* _Exercise brief_:
Nothing but the text should be carried over: reproduce all the data exactly and leave out every image.

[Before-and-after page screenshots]
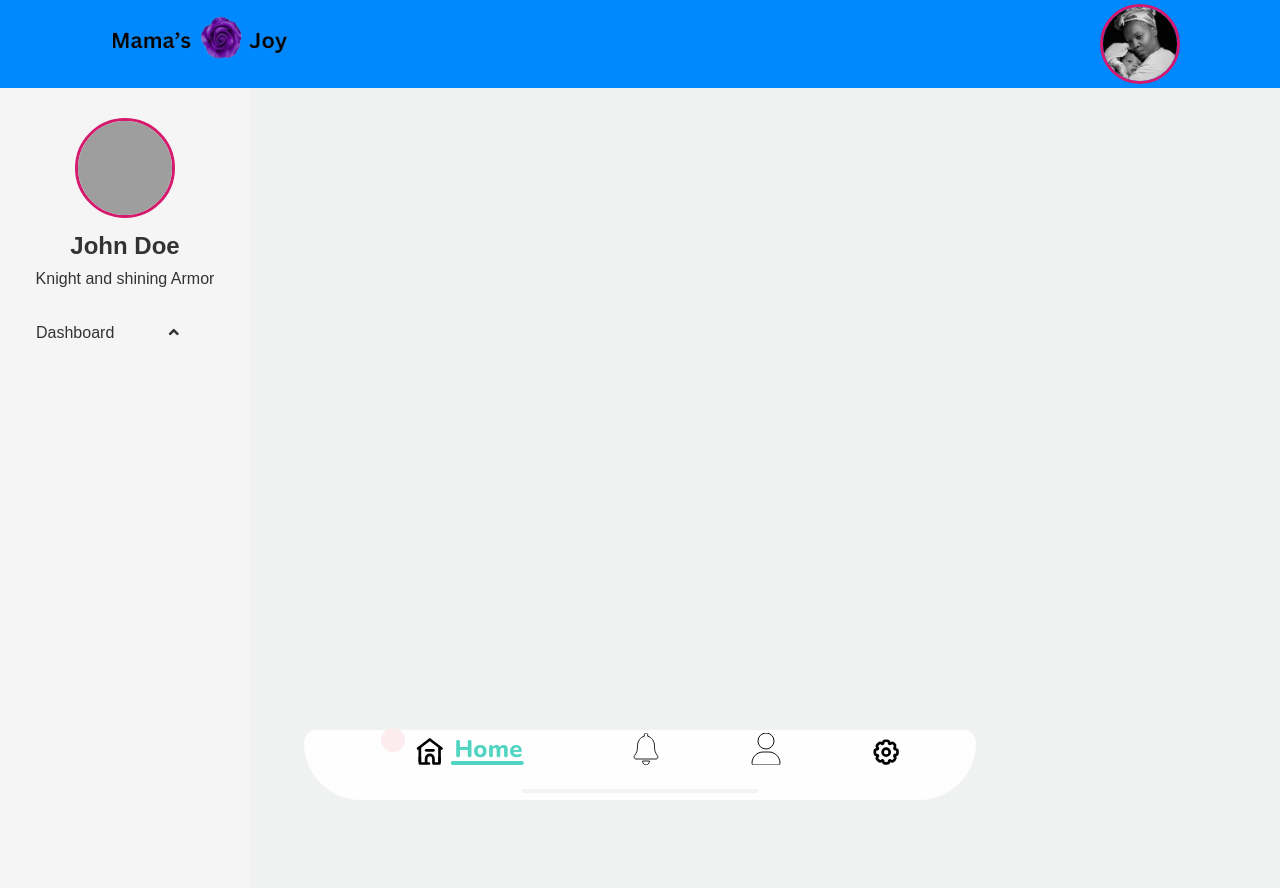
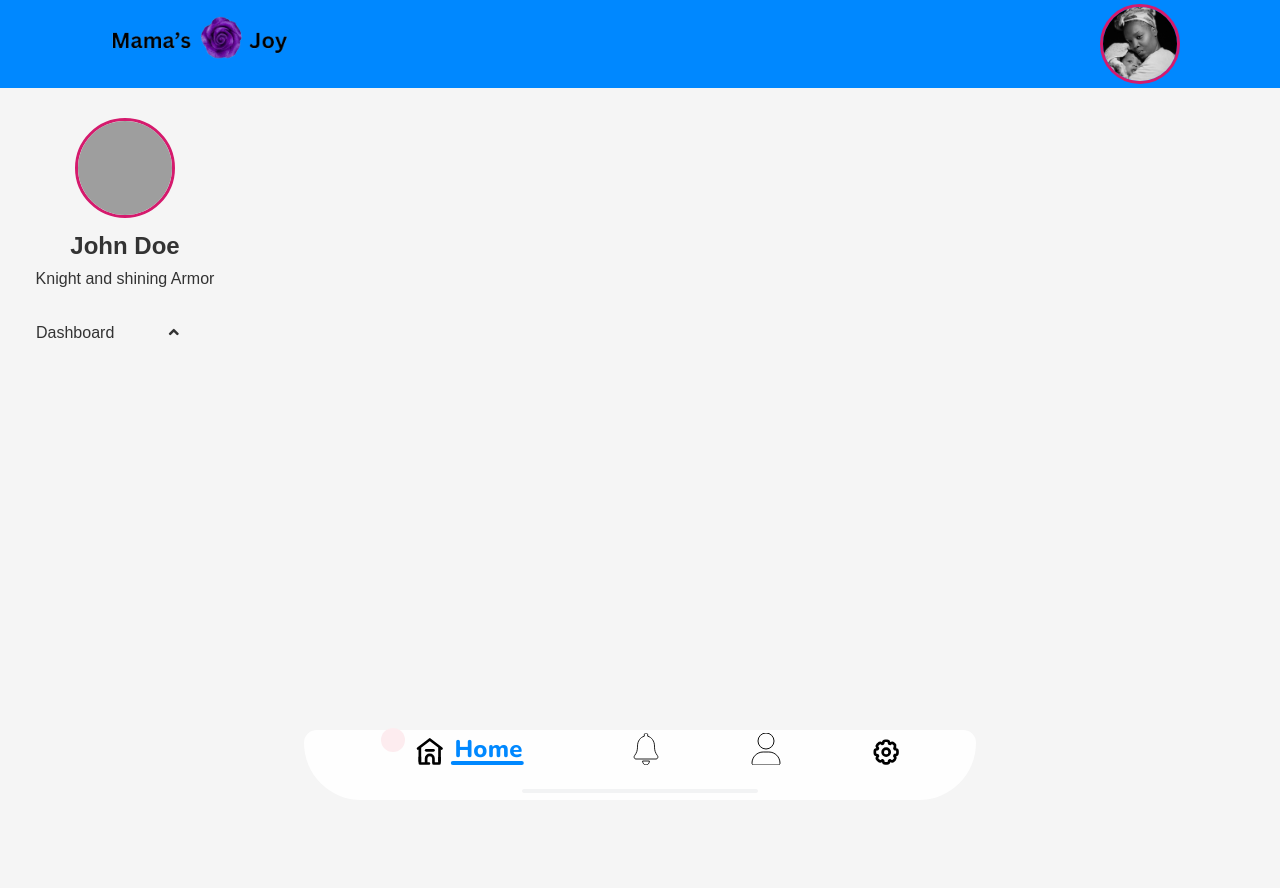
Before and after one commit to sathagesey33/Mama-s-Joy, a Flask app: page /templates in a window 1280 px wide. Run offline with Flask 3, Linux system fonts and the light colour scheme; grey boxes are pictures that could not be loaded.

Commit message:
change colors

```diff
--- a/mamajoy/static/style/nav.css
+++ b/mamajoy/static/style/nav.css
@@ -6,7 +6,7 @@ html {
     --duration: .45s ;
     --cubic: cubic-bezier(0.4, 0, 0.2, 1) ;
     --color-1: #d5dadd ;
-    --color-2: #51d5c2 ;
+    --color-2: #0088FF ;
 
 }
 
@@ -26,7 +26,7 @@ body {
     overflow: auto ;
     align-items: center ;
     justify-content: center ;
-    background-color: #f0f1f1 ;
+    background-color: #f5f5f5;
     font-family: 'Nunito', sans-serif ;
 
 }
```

* _Output for this task_:
Before and after one commit to sathagesey33/Mama-s-Joy, a Flask app: page /templates in a window 1280 px wide. Run offline with Flask 3, Linux system fonts and the light colour scheme; grey boxes are pictures that could not be loaded.

Commit message:
change colors

```diff
--- a/mamajoy/static/style/nav.css
+++ b/mamajoy/static/style/nav.css
@@ -6,7 +6,7 @@ html {
     --duration: .45s ;
     --cubic: cubic-bezier(0.4, 0, 0.2, 1) ;
     --color-1: #d5dadd ;
-    --color-2: #51d5c2 ;
+    --color-2: #0088FF ;
 
 }
 
@@ -26,7 +26,7 @@ body {
     overflow: auto ;
     align-items: center ;
     justify-content: center ;
-    background-color: #f0f1f1 ;
+    background-color: #f5f5f5;
     font-family: 'Nunito', sans-serif ;
 
 }
```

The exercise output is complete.